### Work instructions
Copy out all lines in the data below containing the string "mxPoint".

- - - -

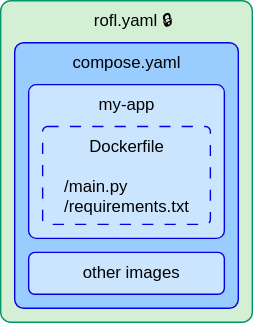
This is docs/rofl/images/rofl-compose-app-wrap.svg from oasisprotocol/oasis-sdk, a draw.io export, as it was before one commit. Source tidied: cells renumbered, new cells last; positions are measured from the earlier drawing's top-left corner, leaving out a move shared by most shapes.
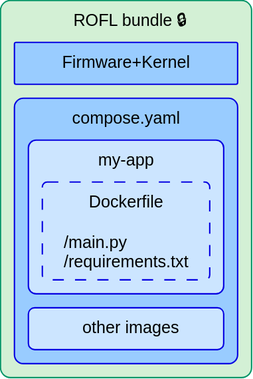
The same file after the commit.

Change to the diagram source:
```diff
@@ -2,8 +2,8 @@
   <root>
     <mxCell id="0" />
     <mxCell id="1" parent="0" />
-    <mxCell id="2" value="&lt;font&gt;&amp;nbsp; &amp;nbsp;rofl.yaml 🔒&lt;/font&gt;" style="rounded=1;whiteSpace=wrap;html=1;verticalAlign=top;fillColor=light-dark(#D3F0D5,#063F16);strokeColor=light-dark(#069668,#34D399);fontFamily=Tahoma, Verdana, Segoe, sans-serif;arcSize=4;" parent="1" vertex="1">
-      <mxGeometry width="180" height="230" as="geometry" />
+    <mxCell id="2" value="&lt;font&gt;&amp;nbsp; ROFL bundle 🔒&lt;/font&gt;" style="rounded=1;whiteSpace=wrap;html=1;verticalAlign=top;fillColor=light-dark(#D3F0D5,#063F16);strokeColor=light-dark(#069668,#34D399);fontFamily=Tahoma, Verdana, Segoe, sans-serif;arcSize=4;" parent="1" vertex="1">
+      <mxGeometry y="-40" width="180" height="270" as="geometry" />
     </mxCell>
     <mxCell id="3" value="&lt;font&gt;compose.yaml&lt;/font&gt;" style="rounded=1;whiteSpace=wrap;html=1;verticalAlign=top;fillColor=light-dark(#99CCFF,#003333);strokeColor=light-dark(#0500E1,#03FFFF);fontFamily=Tahoma, Verdana, Segoe, sans-serif;arcSize=4;" parent="1" vertex="1">
       <mxGeometry x="10" y="30" width="160" height="190" as="geometry" />
@@ -17,5 +17,8 @@
     <mxCell id="6" value="&lt;div align=&quot;center&quot;&gt;&lt;font&gt;Dockerfile&lt;/font&gt;&lt;/div&gt;&lt;div align=&quot;center&quot;&gt;&lt;font&gt;&lt;br&gt;&lt;/font&gt;&lt;/div&gt;&lt;div align=&quot;left&quot;&gt;&lt;font&gt;/main.py&lt;/font&gt;&lt;/div&gt;&lt;div align=&quot;left&quot;&gt;&lt;font&gt;/requirements.txt&lt;/font&gt;&lt;/div&gt;" style="rounded=1;whiteSpace=wrap;html=1;fillColor=#cce5ff;strokeColor=light-dark(#0500E1,#03FFFF);verticalAlign=middle;dashed=1;dashPattern=8 8;fontFamily=Tahoma, Verdana, Segoe, sans-serif;arcSize=5;" parent="1" vertex="1">
       <mxGeometry x="30" y="90" width="120" height="70" as="geometry" />
     </mxCell>
+    <mxCell id="7" value="Firmware+Kernel" style="rounded=1;whiteSpace=wrap;html=1;verticalAlign=top;fillColor=light-dark(#99CCFF,#003333);strokeColor=light-dark(#0500E1,#03FFFF);fontFamily=Tahoma, Verdana, Segoe, sans-serif;arcSize=4;" parent="1" vertex="1">
+      <mxGeometry x="10" y="-10" width="160" height="30" as="geometry" />
+    </mxCell>
   </root>
 </mxGraphModel>
```
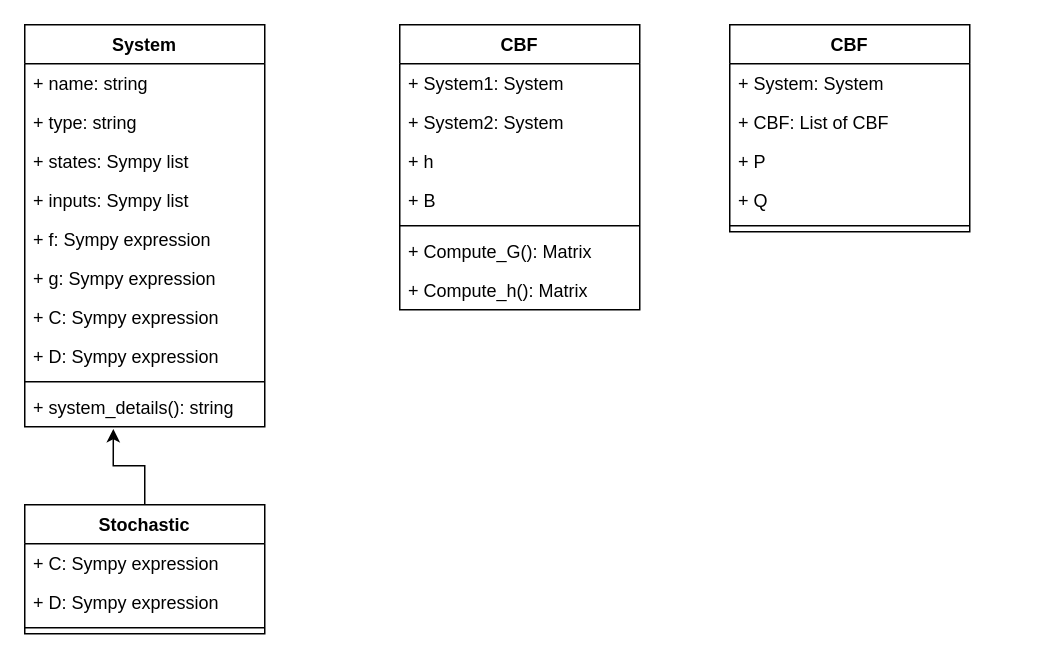
Above: src/architecture.drawio in tomashdz/control_barrier_function_kit (draw.io), before the change. Source tidied: cells renumbered, new cells numbered last; positions are measured from the earlier drawing's top-left corner, leaving out a move shared by most shapes. Both pictures are drawn from the tidied source at 150%, with x=0, y=0 at pixel (24, 24).
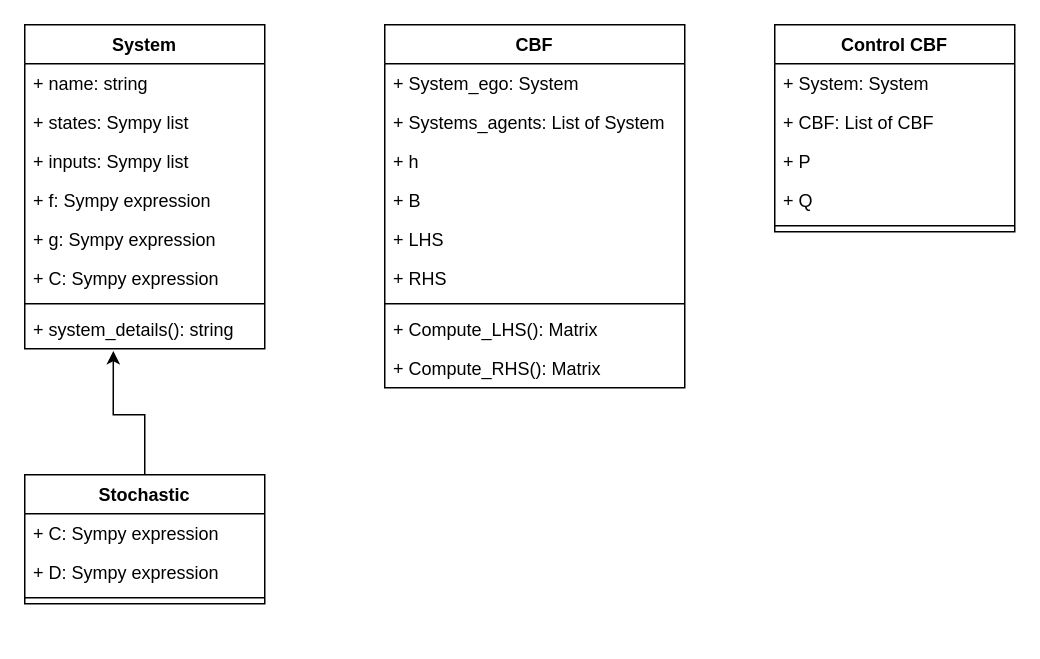
After the change.

The edit, as a diff of the source:
```diff
@@
     <mxCell id="2" value="System" style="swimlane;fontStyle=1;align=center;verticalAlign=top;horizontal=1;startSize=26;" parent="1" vertex="1">
-      <mxGeometry width="160" height="268" as="geometry" />
+      <mxGeometry width="160" height="216" as="geometry" />
     </mxCell>
@@
-    <mxCell id="4" value="+ type: string" style="text;strokeColor=none;fillColor=none;align=left;verticalAlign=top;spacingLeft=4;spacingRight=4;overflow=hidden;" parent="2" vertex="1">
-      <mxGeometry y="52" width="160" height="26" as="geometry" />
-    </mxCell>
     <mxCell id="5" value="+ states: Sympy list" style="text;strokeColor=none;fillColor=none;align=left;verticalAlign=top;spacingLeft=4;spacingRight=4;overflow=hidden;" parent="2" vertex="1">
-      <mxGeometry y="78" width="160" height="26" as="geometry" />
+      <mxGeometry y="52" width="160" height="26" as="geometry" />
     </mxCell>
     <mxCell id="6" value="+ inputs: Sympy list" style="text;strokeColor=none;fillColor=none;align=left;verticalAlign=top;spacingLeft=4;spacingRight=4;overflow=hidden;" parent="2" vertex="1">
-      <mxGeometry y="104" width="160" height="26" as="geometry" />
+      <mxGeometry y="78" width="160" height="26" as="geometry" />
     </mxCell>
     <mxCell id="7" value="+ f: Sympy expression" style="text;strokeColor=none;fillColor=none;align=left;verticalAlign=top;spacingLeft=4;spacingRight=4;overflow=hidden;" parent="2" vertex="1">
-      <mxGeometry y="130" width="160" height="26" as="geometry" />
+      <mxGeometry y="104" width="160" height="26" as="geometry" />
     </mxCell>
     <mxCell id="8" value="+ g: Sympy expression" style="text;strokeColor=none;fillColor=none;align=left;verticalAlign=top;spacingLeft=4;spacingRight=4;overflow=hidden;" parent="2" vertex="1">
-      <mxGeometry y="156" width="160" height="26" as="geometry" />
+      <mxGeometry y="130" width="160" height="26" as="geometry" />
     </mxCell>
     <mxCell id="9" value="+ C: Sympy expression" style="text;strokeColor=none;fillColor=none;align=left;verticalAlign=top;spacingLeft=4;spacingRight=4;overflow=hidden;" parent="2" vertex="1">
-      <mxGeometry y="182" width="160" height="26" as="geometry" />
+      <mxGeometry y="156" width="160" height="26" as="geometry" />
     </mxCell>
-    <mxCell id="10" value="+ D: Sympy expression" style="text;strokeColor=none;fillColor=none;align=left;verticalAlign=top;spacingLeft=4;spacingRight=4;overflow=hidden;" parent="2" vertex="1">
-      <mxGeometry y="208" width="160" height="26" as="geometry" />
-    </mxCell>
     <mxCell id="11" style="line;strokeWidth=1;fillColor=none;align=left;verticalAlign=middle;spacingTop=-1;spacingLeft=3;spacingRight=3;labelPosition=right;" parent="2" vertex="1">
-      <mxGeometry y="234" width="160" height="8" as="geometry" />
+      <mxGeometry y="182" width="160" height="8" as="geometry" />
     </mxCell>
     <mxCell id="12" value="+ system_details(): string" style="text;strokeColor=none;fillColor=none;align=left;verticalAlign=top;spacingLeft=4;spacingRight=4;overflow=hidden;points=[[0,0.5],[1,0.5]];portConstraint=eastwest;" parent="2" vertex="1">
-      <mxGeometry y="242" width="160" height="26" as="geometry" />
+      <mxGeometry y="190" width="160" height="26" as="geometry" />
     </mxCell>
     <mxCell id="13" style="edgeStyle=orthogonalEdgeStyle;rounded=0;jettySize=auto;html=1;exitX=0.5;exitY=0;exitDx=0;exitDy=0;entryX=0.369;entryY=1.055;entryDx=0;entryDy=0;entryPerimeter=0;" parent="1" edge="1" source="14" target="12">
       <mxGeometry relative="1" as="geometry">
         <Array as="points">
-          <mxPoint x="80" y="294" />
-          <mxPoint x="59" y="294" />
+          <mxPoint x="80" y="260" />
+          <mxPoint x="59" y="260" />
         </Array>
       </mxGeometry>
     </mxCell>
     <mxCell id="14" value="Stochastic" style="swimlane;fontStyle=1;align=center;verticalAlign=top;horizontal=1;startSize=26;" parent="1" vertex="1">
-      <mxGeometry y="320" width="160" height="86" as="geometry" />
+      <mxGeometry y="300" width="160" height="86" as="geometry" />
     </mxCell>
@@
     <mxCell id="18" value="CBF" style="swimlane;fontStyle=1;align=center;verticalAlign=top;horizontal=1;startSize=26;" parent="1" vertex="1">
-      <mxGeometry x="250" width="160" height="190" as="geometry" />
+      <mxGeometry x="240" width="200" height="242" as="geometry" />
     </mxCell>
-    <mxCell id="19" value="+ System1: System" style="text;strokeColor=none;fillColor=none;align=left;verticalAlign=top;spacingLeft=4;spacingRight=4;overflow=hidden;" parent="18" vertex="1">
-      <mxGeometry y="26" width="160" height="26" as="geometry" />
+    <mxCell id="19" value="+ System_ego: System" style="text;strokeColor=none;fillColor=none;align=left;verticalAlign=top;spacingLeft=4;spacingRight=4;overflow=hidden;" parent="18" vertex="1">
+      <mxGeometry y="26" width="200" height="26" as="geometry" />
     </mxCell>
-    <mxCell id="20" value="+ System2: System" style="text;strokeColor=none;fillColor=none;align=left;verticalAlign=top;spacingLeft=4;spacingRight=4;overflow=hidden;" parent="18" vertex="1">
-      <mxGeometry y="52" width="160" height="26" as="geometry" />
-    </mxCell>
+    <mxCell id="32" value="+ Systems_agents: List of System" style="text;strokeColor=none;fillColor=none;align=left;verticalAlign=top;spacingLeft=4;spacingRight=4;overflow=hidden;" parent="18" vertex="1">
+      <mxGeometry y="52" width="200" height="26" as="geometry" />
+    </mxCell>
     <mxCell id="21" value="+ h" style="text;strokeColor=none;fillColor=none;align=left;verticalAlign=top;spacingLeft=4;spacingRight=4;overflow=hidden;" parent="18" vertex="1">
-      <mxGeometry y="78" width="160" height="26" as="geometry" />
+      <mxGeometry y="78" width="200" height="26" as="geometry" />
     </mxCell>
     <mxCell id="22" value="+ B" style="text;strokeColor=none;fillColor=none;align=left;verticalAlign=top;spacingLeft=4;spacingRight=4;overflow=hidden;" parent="18" vertex="1">
-      <mxGeometry y="104" width="160" height="26" as="geometry" />
+      <mxGeometry y="104" width="200" height="26" as="geometry" />
     </mxCell>
+    <mxCell id="33" value="+ LHS" style="text;strokeColor=none;fillColor=none;align=left;verticalAlign=top;spacingLeft=4;spacingRight=4;overflow=hidden;" parent="18" vertex="1">
+      <mxGeometry y="130" width="200" height="26" as="geometry" />
+    </mxCell>
+    <mxCell id="34" value="+ RHS" style="text;strokeColor=none;fillColor=none;align=left;verticalAlign=top;spacingLeft=4;spacingRight=4;overflow=hidden;" parent="18" vertex="1">
+      <mxGeometry y="156" width="200" height="26" as="geometry" />
+    </mxCell>
     <mxCell id="23" style="line;strokeWidth=1;fillColor=none;align=left;verticalAlign=middle;spacingTop=-1;spacingLeft=3;spacingRight=3;labelPosition=right;" parent="18" vertex="1">
-      <mxGeometry y="130" width="160" height="8" as="geometry" />
+      <mxGeometry y="182" width="200" height="8" as="geometry" />
     </mxCell>
-    <mxCell id="24" value="+ Compute_G(): Matrix " style="text;strokeColor=none;fillColor=none;align=left;verticalAlign=top;spacingLeft=4;spacingRight=4;overflow=hidden;" parent="18" vertex="1">
-      <mxGeometry y="138" width="160" height="26" as="geometry" />
+    <mxCell id="24" value="+ Compute_LHS(): Matrix " style="text;strokeColor=none;fillColor=none;align=left;verticalAlign=top;spacingLeft=4;spacingRight=4;overflow=hidden;" parent="18" vertex="1">
+      <mxGeometry y="190" width="200" height="26" as="geometry" />
     </mxCell>
-    <mxCell id="25" value="+ Compute_h(): Matrix " style="text;strokeColor=none;fillColor=none;align=left;verticalAlign=top;spacingLeft=4;spacingRight=4;overflow=hidden;" parent="18" vertex="1">
-      <mxGeometry y="164" width="160" height="26" as="geometry" />
+    <mxCell id="25" value="+ Compute_RHS(): Matrix " style="text;strokeColor=none;fillColor=none;align=left;verticalAlign=top;spacingLeft=4;spacingRight=4;overflow=hidden;" parent="18" vertex="1">
+      <mxGeometry y="216" width="200" height="26" as="geometry" />
     </mxCell>
-    <mxCell id="26" value="CBF" style="swimlane;fontStyle=1;align=center;verticalAlign=top;horizontal=1;startSize=26;" parent="1" vertex="1">
-      <mxGeometry x="470" width="160" height="138" as="geometry" />
+    <mxCell id="26" value="Control CBF" style="swimlane;fontStyle=1;align=center;verticalAlign=top;horizontal=1;startSize=26;" parent="1" vertex="1">
+      <mxGeometry x="500" width="160" height="138" as="geometry" />
     </mxCell>
```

- - - -

### Written reply
-          <mxPoint x="80" y="294" />
-          <mxPoint x="59" y="294" />
+          <mxPoint x="80" y="260" />
+          <mxPoint x="59" y="260" />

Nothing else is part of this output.